songs from Binaural, the serious and folk-leaning collection that featured them
working with producer Tchad Blake (Sheryl Crow, Crowded House, Elvis Costello,
Bonnie Raitt, Suzanne Vega) for the first time.
"It was a little harder to make, 'cause we were using a different producer. We had a different personality to deal with, so we had to adjust to that and play a little differently," says McCready. "We'd do songs over and over and over again instead of just cutting them like we usually do."
Still, it was Vedder's decision to record Soon Forget, accompanied only by himself on a ukulele.
"It was a cool song," says McCready. "He does it live. He'll end the show with it sometimes. It's pretty funny, especially if he can get the damn thing in tune."
The live show also includes covers like Neil Young's Rockin' In The Free World and The Who's Baba O' Riley.
"We just cover songs that we like," says McCready. "Eddie can sing The Who very well. He loves them."
But perhaps Pearl Jam's best-known cover -- certainly their most successful -- is Last Kiss, which inexplicably became the group's biggest single of their career in 1999.
It was recorded as a fan club-only single for Christmas 1998, but was released the next year as a commercial single and on the Kosovo benefit compilation, No Boundaries.
"It was huge -- a big single," says McCready. "I have no idea why. People just loved it. We recorded it at a sound check at Constitution Hall in D.C. and then it blew up. People started calling and wanting it. I was just surprised. I was like, 'Oh, my God.'"

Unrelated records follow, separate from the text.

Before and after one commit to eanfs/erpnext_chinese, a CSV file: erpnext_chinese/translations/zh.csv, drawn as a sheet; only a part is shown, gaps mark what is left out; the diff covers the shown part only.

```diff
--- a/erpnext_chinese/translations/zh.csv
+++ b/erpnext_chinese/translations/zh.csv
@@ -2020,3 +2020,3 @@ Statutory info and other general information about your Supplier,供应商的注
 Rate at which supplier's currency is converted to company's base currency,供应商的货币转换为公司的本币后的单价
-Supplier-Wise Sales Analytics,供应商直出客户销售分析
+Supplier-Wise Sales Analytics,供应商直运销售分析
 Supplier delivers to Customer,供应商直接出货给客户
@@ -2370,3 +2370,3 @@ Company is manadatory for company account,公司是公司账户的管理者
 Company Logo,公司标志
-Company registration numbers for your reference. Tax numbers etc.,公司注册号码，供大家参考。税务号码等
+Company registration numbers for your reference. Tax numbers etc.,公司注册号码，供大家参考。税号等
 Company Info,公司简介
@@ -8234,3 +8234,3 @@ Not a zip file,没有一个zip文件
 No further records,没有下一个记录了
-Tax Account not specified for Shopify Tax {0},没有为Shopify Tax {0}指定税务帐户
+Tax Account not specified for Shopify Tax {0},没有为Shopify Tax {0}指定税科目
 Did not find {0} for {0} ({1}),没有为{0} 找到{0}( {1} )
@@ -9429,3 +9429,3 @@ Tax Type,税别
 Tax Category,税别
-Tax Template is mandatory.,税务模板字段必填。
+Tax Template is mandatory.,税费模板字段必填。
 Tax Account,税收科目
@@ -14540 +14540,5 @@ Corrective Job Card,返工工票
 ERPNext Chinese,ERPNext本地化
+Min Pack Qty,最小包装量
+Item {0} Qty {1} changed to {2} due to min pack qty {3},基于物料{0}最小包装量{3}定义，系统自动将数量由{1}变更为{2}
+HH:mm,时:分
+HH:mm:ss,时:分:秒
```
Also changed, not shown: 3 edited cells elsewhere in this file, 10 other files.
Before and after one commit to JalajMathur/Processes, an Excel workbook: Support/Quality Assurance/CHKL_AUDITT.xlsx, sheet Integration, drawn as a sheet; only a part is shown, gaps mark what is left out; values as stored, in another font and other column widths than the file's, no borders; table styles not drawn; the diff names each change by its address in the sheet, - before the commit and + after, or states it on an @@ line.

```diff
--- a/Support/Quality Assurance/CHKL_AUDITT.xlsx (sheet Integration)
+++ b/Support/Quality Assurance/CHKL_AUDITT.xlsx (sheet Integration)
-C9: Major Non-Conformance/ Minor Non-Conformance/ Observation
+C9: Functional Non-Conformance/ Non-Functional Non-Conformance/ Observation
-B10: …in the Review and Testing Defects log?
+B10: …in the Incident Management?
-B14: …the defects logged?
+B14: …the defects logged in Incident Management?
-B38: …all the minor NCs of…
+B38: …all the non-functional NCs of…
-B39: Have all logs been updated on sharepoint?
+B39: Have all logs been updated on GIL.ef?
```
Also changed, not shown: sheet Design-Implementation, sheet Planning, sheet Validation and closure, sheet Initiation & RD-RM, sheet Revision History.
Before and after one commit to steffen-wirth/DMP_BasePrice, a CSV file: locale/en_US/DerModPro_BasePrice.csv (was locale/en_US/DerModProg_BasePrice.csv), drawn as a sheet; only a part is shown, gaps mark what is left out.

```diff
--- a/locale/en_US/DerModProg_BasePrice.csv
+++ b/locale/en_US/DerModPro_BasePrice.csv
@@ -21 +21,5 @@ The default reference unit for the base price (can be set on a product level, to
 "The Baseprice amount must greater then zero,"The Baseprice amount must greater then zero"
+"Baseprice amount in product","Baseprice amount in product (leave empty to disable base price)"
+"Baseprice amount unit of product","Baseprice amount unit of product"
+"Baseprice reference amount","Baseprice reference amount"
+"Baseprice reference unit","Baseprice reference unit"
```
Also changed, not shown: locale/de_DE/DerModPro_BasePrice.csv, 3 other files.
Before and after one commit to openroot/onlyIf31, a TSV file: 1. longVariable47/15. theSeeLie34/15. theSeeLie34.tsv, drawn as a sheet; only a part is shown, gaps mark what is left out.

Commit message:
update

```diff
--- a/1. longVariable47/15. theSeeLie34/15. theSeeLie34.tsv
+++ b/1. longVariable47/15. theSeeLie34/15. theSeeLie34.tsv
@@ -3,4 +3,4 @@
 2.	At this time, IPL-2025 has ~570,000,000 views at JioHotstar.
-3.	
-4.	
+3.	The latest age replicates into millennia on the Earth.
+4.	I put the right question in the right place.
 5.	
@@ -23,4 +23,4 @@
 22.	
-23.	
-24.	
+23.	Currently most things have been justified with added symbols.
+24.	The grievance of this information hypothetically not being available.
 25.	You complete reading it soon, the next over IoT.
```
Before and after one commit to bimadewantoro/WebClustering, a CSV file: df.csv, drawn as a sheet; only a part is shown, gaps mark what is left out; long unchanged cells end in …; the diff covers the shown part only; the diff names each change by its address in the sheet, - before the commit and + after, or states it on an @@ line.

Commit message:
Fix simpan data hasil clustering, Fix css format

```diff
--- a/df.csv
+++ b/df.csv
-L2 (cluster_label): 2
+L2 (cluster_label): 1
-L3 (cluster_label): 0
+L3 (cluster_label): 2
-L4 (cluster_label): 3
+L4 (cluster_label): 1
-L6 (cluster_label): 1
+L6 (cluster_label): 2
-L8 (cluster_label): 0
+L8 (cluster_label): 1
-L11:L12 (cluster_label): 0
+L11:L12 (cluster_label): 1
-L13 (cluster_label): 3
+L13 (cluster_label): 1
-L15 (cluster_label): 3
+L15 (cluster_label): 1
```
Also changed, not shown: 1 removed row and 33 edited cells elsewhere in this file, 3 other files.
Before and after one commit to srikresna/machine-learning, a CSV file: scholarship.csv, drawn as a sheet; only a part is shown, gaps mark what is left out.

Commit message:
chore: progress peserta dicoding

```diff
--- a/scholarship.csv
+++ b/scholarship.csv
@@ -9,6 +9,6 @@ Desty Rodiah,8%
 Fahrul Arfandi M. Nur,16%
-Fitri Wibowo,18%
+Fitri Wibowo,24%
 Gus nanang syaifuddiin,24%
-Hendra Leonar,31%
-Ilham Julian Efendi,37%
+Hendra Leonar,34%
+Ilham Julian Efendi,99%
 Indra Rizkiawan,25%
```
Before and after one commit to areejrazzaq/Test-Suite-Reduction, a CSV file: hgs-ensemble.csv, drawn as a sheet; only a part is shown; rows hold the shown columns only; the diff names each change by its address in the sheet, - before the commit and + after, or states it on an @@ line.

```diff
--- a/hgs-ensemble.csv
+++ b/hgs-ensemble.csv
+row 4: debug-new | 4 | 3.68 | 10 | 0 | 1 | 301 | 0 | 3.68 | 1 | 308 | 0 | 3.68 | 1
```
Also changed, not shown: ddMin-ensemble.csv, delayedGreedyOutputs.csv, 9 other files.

The Pearl Jam File
Members: Eddie Vedder (vocals), Stone Gossard (guitar), Mike McCready (guitar), Jeff Ament (bass), Matt Cameron (drums).
Discography: Ten (1991), VS. (1993), Vitalogy (1994), Merkin Ball EP (1995), No Code (1996), Yield (1998), Binaural (2000), Pearl Jam Bootlegs (2000).
Total Sales: Over 30 million.
QUOTE: "Things like that are always kind of happening and always selling big and we still do fine when we go on the road so we enjoy that. Hopefully we're making music that's viable and that's why we still love doing it 'cause we love making it and playing it."-- McCready on how Pearl Jam is faring in the current teen-pop boom.